Taking one step further to the underlying network architecture and employed technologies, we aim to concurrently account for and properly configure the resources across the wireless access and backhaul network parts of an Unmanned Aerial Vehicle (UAV)-assisted and Reconfigurable Intelligent Surface (RIS)-aided communication network. By capitalizing on the structural hierarchy between the UAV-mounted BS and the users, a Stackelberg game is formulated to distributively deal with a highly combinatorial resource management problem. The UAV, acting as leader, determines the RIS’s phase shifts such that the sum users’ signal strength is maximized in the uplink and, in a second phase, jointly calculates the bandwidth and uplink transmission power allocation in the backhaul link to the core network. In the third phase, the users, acting as the followers, optimize their uplink transmission powers to the UAV in a distributed manner. The second and third phases are iteratively repeated to conclude with the game’s Stackelberg equilibrium point, at which the end-to-end energy efficiency is maximized.

Respecting the need for converged radio and computing resource allocation frameworks within the context of NextG 5G networks, a multi-tier mobile computing topology is considered, and the joint problem of computation task offloading and uplink transmission/offloading power allocation is studied. In contrast to the existing literature, where single-tier computing networks are modeled, consisting of an edge, a fog, or a cloud service layer, concurrently utilizing a wide range of computing capabilities and options is pursued. Given the users’ selfish behavior towards offloading to the edge due to the latter’s proximity, an incentivization mechanism based on Contract Theory is designed to motivate them to allow a percentage of their initially offloaded tasks to the edge to be further forwarded and processed at the fog. Having determined this percentage, the ultimate users’ computation task offloading and uplink transmission power to edge are jointly derived in a distributed manner by playing a game among them. By utilizing multiple computing service layers, an energy-efficient solution is derived while extending the edge service layer’s computing capacity.

Finally, aiming to further study the distribution of computation tasks horizontally, i.e., within the same computing tier, while considering multiple servers, a multi-server Multi-Access Edge Computing (MEC) network is modeled. The users leverage the different available Radio Access Networks (RANs) nearby to offload their compute-intensive and latency-critical applications to multiple MEC servers simultaneously.
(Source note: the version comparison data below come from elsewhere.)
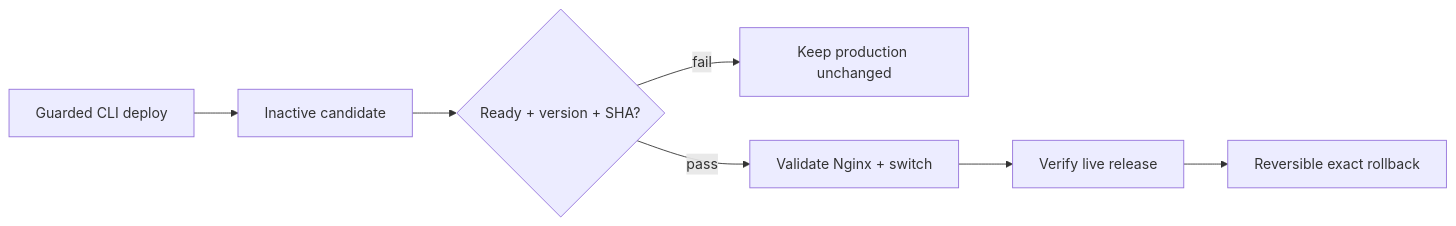
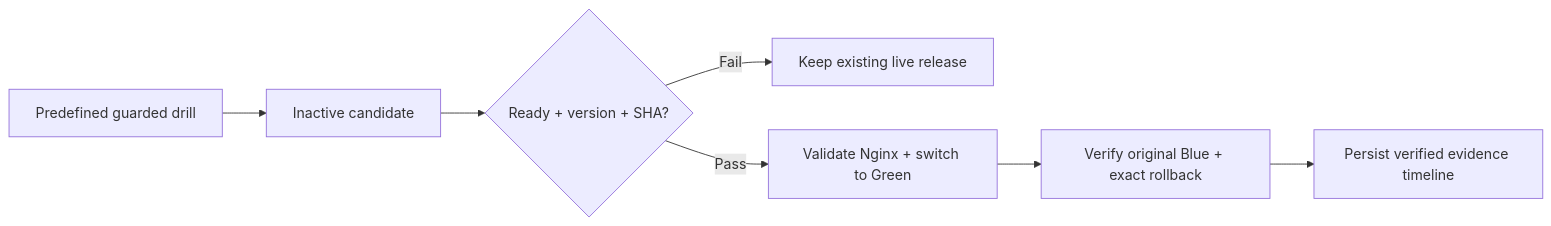
The second of 3 diagrams in README.md (Mishkaaass/ci-cd-lab), drawn with Mermaid before and after one commit. The commit also changed other lines of this file and 9 other files, not shown here.

````diff
--- a/README.md
+++ b/README.md
@@ -50,9 +64,9 @@
 ```mermaid
 flowchart LR
-  CLI["Guarded CLI deploy"] --> Candidate["Inactive candidate"]
-  Candidate --> Gate{"Ready + version + SHA?"}
-  Gate -->|fail| Keep["Keep production unchanged"]
-  Gate -->|pass| Proxy["Validate Nginx + switch"]
-  Proxy --> Verify["Verify live release"]
-  Verify --> Rollback["Reversible exact rollback"]
+  CLI[Predefined guarded drill] --> Candidate[Inactive candidate]
+  Candidate --> Gate{Ready + version + SHA?}
+  Gate -->|Fail| Hold[Keep existing live release]
+  Gate -->|Pass| Switch[Validate Nginx + switch to Green]
+  Switch --> Rollback[Verify original Blue + exact rollback]
+  Rollback --> Timeline[Persist verified evidence timeline]
 ```
````
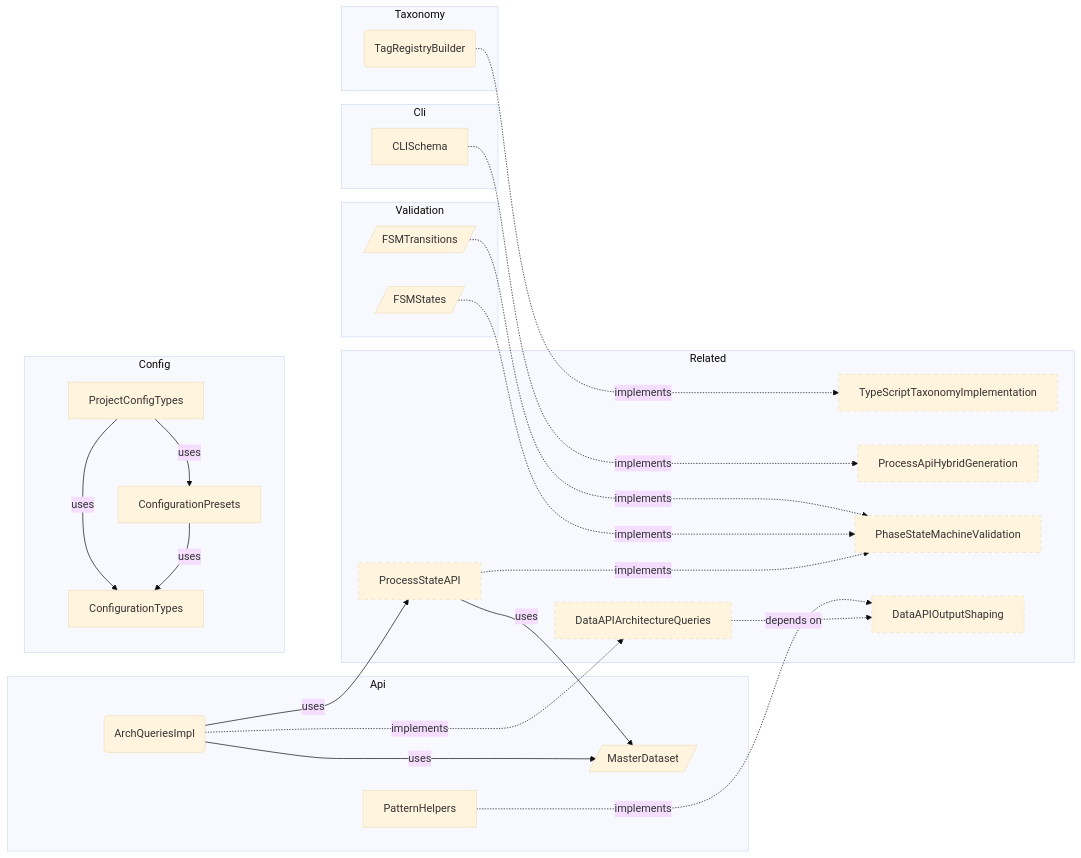
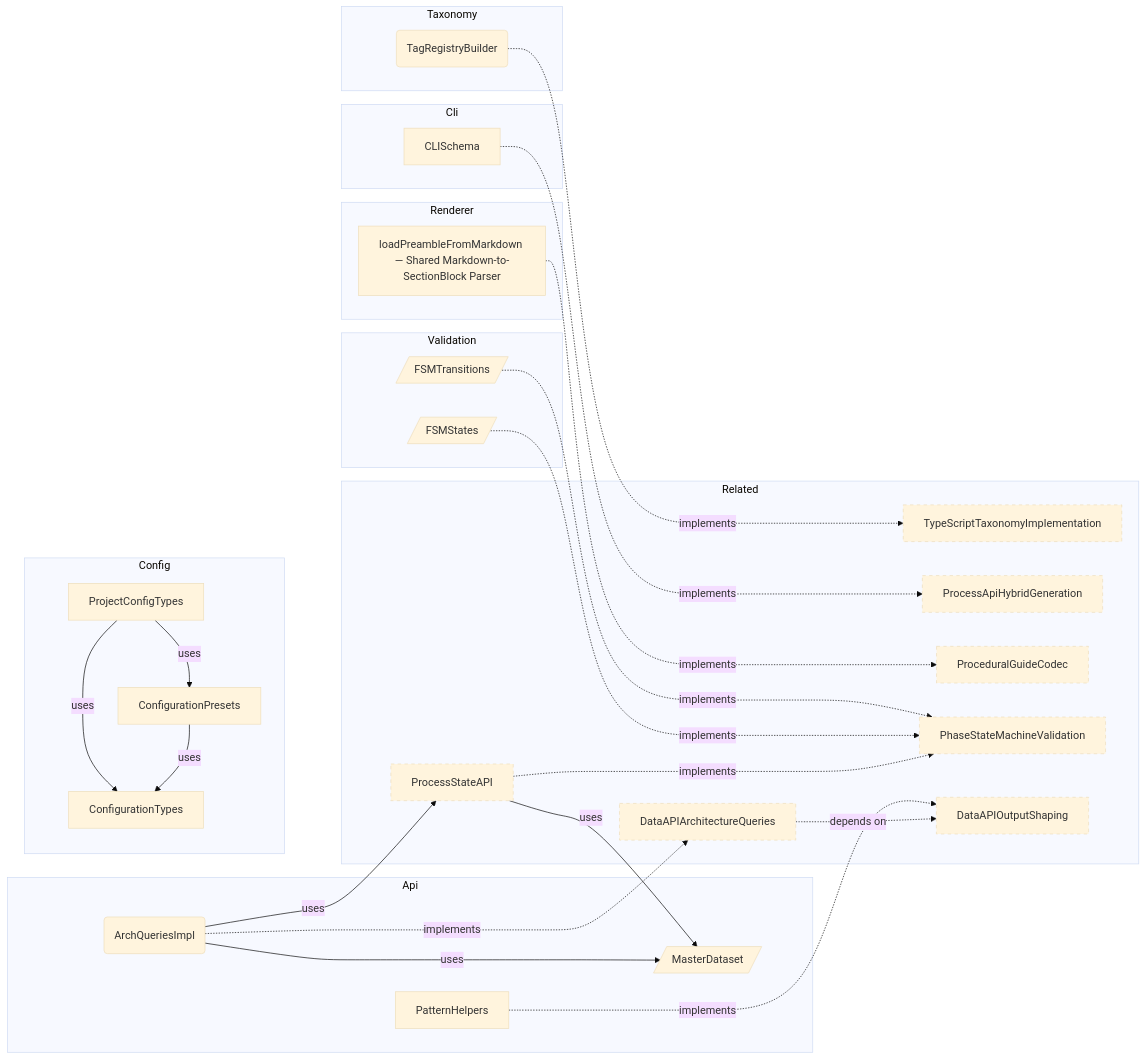
Before and after one commit to libar-dev/architect: the sixth of 6 diagrams in docs-live/reference/REFERENCE-SAMPLE.md, drawn with Mermaid (base theme). The commit also changed other lines of this file and 62 other files, not shown here.

First line of the commit message:
feat: implement WP-3/4/5/6/7 — 4 codecs, loadPreambleFromMarkdown, 900+ lines of manual docs replaced

````diff
--- a/docs-live/reference/REFERENCE-SAMPLE.md
+++ b/docs-live/reference/REFERENCE-SAMPLE.md
@@ -346,46 +351,51 @@
 ```mermaid
 graph LR
     subgraph api["Api"]
         MasterDataset[/"MasterDataset"/]
         PatternHelpers["PatternHelpers"]
         ArchQueriesImpl("ArchQueriesImpl")
     end
     subgraph cli["Cli"]
         CLISchema["CLISchema"]
     end
     subgraph config["Config"]
         ConfigurationTypes["ConfigurationTypes"]
         ProjectConfigTypes["ProjectConfigTypes"]
         ConfigurationPresets["ConfigurationPresets"]
     end
+    subgraph renderer["Renderer"]
+        loadPreambleFromMarkdown___Shared_Markdown_to_SectionBlock_Parser["loadPreambleFromMarkdown — Shared Markdown-to-SectionBlock Parser"]
+    end
     subgraph taxonomy["Taxonomy"]
         TagRegistryBuilder("TagRegistryBuilder")
     end
     subgraph validation["Validation"]
         FSMTransitions[/"FSMTransitions"/]
         FSMStates[/"FSMStates"/]
     end
     subgraph related["Related"]
         ProcessStateAPI["ProcessStateAPI"]:::neighbor
         TypeScriptTaxonomyImplementation["TypeScriptTaxonomyImplementation"]:::neighbor
         ProcessApiHybridGeneration["ProcessApiHybridGeneration"]:::neighbor
+        ProceduralGuideCodec["ProceduralGuideCodec"]:::neighbor
         PhaseStateMachineValidation["PhaseStateMachineValidation"]:::neighbor
         DataAPIOutputShaping["DataAPIOutputShaping"]:::neighbor
         DataAPIArchitectureQueries["DataAPIArchitectureQueries"]:::neighbor
     end
+    TagRegistryBuilder ..->|implements| TypeScriptTaxonomyImplementation
+    loadPreambleFromMarkdown___Shared_Markdown_to_SectionBlock_Parser ..->|implements| ProceduralGuideCodec
+    ProjectConfigTypes -->|uses| ConfigurationTypes
+    ProjectConfigTypes -->|uses| ConfigurationPresets
+    ConfigurationPresets -->|uses| ConfigurationTypes
     CLISchema ..->|implements| ProcessApiHybridGeneration
-    TagRegistryBuilder ..->|implements| TypeScriptTaxonomyImplementation
     PatternHelpers ..->|implements| DataAPIOutputShaping
     ArchQueriesImpl -->|uses| ProcessStateAPI
     ArchQueriesImpl -->|uses| MasterDataset
     ArchQueriesImpl ..->|implements| DataAPIArchitectureQueries
-    ProjectConfigTypes -->|uses| ConfigurationTypes
-    ProjectConfigTypes -->|uses| ConfigurationPresets
-    ConfigurationPresets -->|uses| ConfigurationTypes
     FSMTransitions ..->|implements| PhaseStateMachineValidation
     FSMStates ..->|implements| PhaseStateMachineValidation
     ProcessStateAPI -->|uses| MasterDataset
     ProcessStateAPI ..->|implements| PhaseStateMachineValidation
     DataAPIArchitectureQueries -.->|depends on| DataAPIOutputShaping
     classDef neighbor stroke-dasharray: 5 5
 ```
````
To address the critical interference management problem under the resulting multi-user multi-server network topology while being motivated by the advancements in the non-orthogonal multiple access techniques, the application of Rate-Splitting Multiple Access (RSMA) is scrutinized. In this context, the minimization of the sum of the users’ maximum experienced delay among the different MEC servers is pursued by jointly optimizing their computation task offloading ratios, rate, uplink transmission power, and computing resource allocation across the offloading MEC servers. The formulated joint optimization problem is analytically solved using conventional optimization techniques based on the Karush-Kuhn-Tucker (KKT) conditions. This complements the ultimate purpose of this thesis to provide a holistic approach and view to the converged wireless communication and mobile computing networks.

The considered resource management problems are thoroughly evaluated via modeling and simulation. The proposed frameworks’ pure operational characteristics and the designed algorithms’ convergence behavior are examined under different scenarios and values, while comparative results against other benchmarking and state-of-the-art solutions are provided to demonstrate the proposed frameworks’ effectiveness and efficiency.

Supervisor: Professor Symeon Papavassiliou

PhD Student: Maria Diamanti